Arguably one of the most environmentally harmful man-made conveniences is disposable, single-use plastic products. One of the most notorious of the single-use plastic inventions is the plastic six pack ring. Efforts to regulate the product have not made them better for the environment.

According to National Geographic, “Since 1994, the EPA has mandated that all ring carriers sold in the U.S. must be degradable. Many manufacturers meet this standard by making their rings photodegradable, which means they break down in light.”

The EPA, while trying to ensure animals wouldn’t be entangled in the rings, caused a different problem. Once the plastic is degraded, small animals (especially marine animals) confuse the plastic particles with food.

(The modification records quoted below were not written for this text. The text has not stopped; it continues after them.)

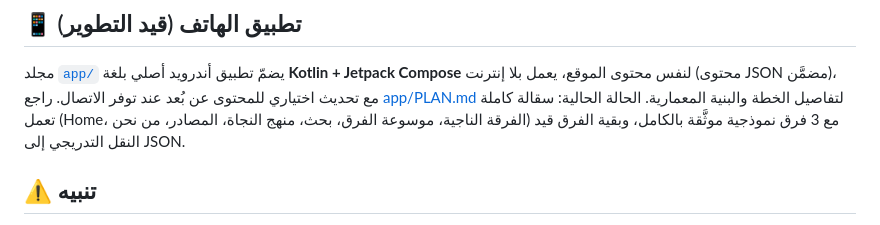
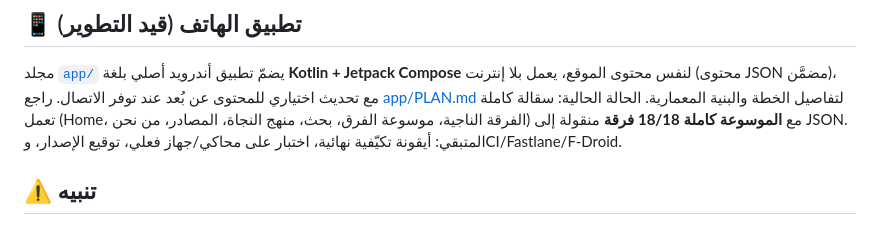
Before and after one commit to SalehGNUTUX/Firqah-Najiyah, a Markdown page: README.md, the part around the change. GitHub-like rendering.

Commit message:
تحديث README: الموسوعة كاملة 18/18 في تطبيق الهاتف

```diff
--- a/README.md
+++ b/README.md
@@ -43,8 +43,9 @@ _رواه أبو داود (4597)، وابن ماجه (3992)، وصححه الأ
 محتوى الموقع، يعمل بلا إنترنت (محتوى JSON مضمَّن)، مع تحديث اختياري للمحتوى
 عن بُعد عند توفر الاتصال. راجع [app/PLAN.md](app/PLAN.md) لتفاصيل الخطة
 والبنية المعمارية. الحالة الحالية: سقالة كاملة تعمل (Home، الفرقة الناجية،
-موسوعة الفرق، بحث، منهج النجاة، المصادر، من نحن) مع 3 فرق نموذجية موثَّقة
-بالكامل، وبقية الفرق قيد النقل التدريجي إلى JSON.
+موسوعة الفرق، بحث، منهج النجاة، المصادر، من نحن) مع **الموسوعة كاملة 18/18
+فرقة** منقولة إلى JSON. المتبقي: أيقونة تكيّفية نهائية، اختبار على
+محاكي/جهاز فعلي، توقيع الإصدار، وCI/Fastlane/F-Droid.
 
 ## ⚠️ تنبيه
 
```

“Almost 700 species are now known to have been harmed by ocean plastic, and every year, around 18 billion pounds of plastic flows into the ocean. Forty percent of that is single-use plastic—plastic that is used once and then thrown away. Marine animals from birds to mammals are impacted, not just from the entanglement risk before the rings degrade, but from ingesting micro-sized plastic particles that can eventually cause them to starve (by plugging up their digestive systems).

Scientists have described microplastics as a kind of “plastic soup,” and studies say that anywhere from 15 to 50 trillion pieces of microplastic are in the ocean.”

Instead of trying to “fix” plastic products, we need to find innovative ways to get rid of plastic packaging and single-use plastics whenever possible. There is a better way to keep six cans together, it’s the Eco Six Pack Ring (E6PR™). The E6PR™ is designed to replace the plastic six pack ring. It’s made from by-product waste and other compostable materials.

The E6PR™ is completely compostable and will degrade in days in a compostable facility or weeks in the wild. But the biggest win for the environment, if the E6PR™ material does get ingested by an animal, it will not cause them any harm.

The E6PR™ is just the beginning of what could become a movement to rid the packaging industry of plastic.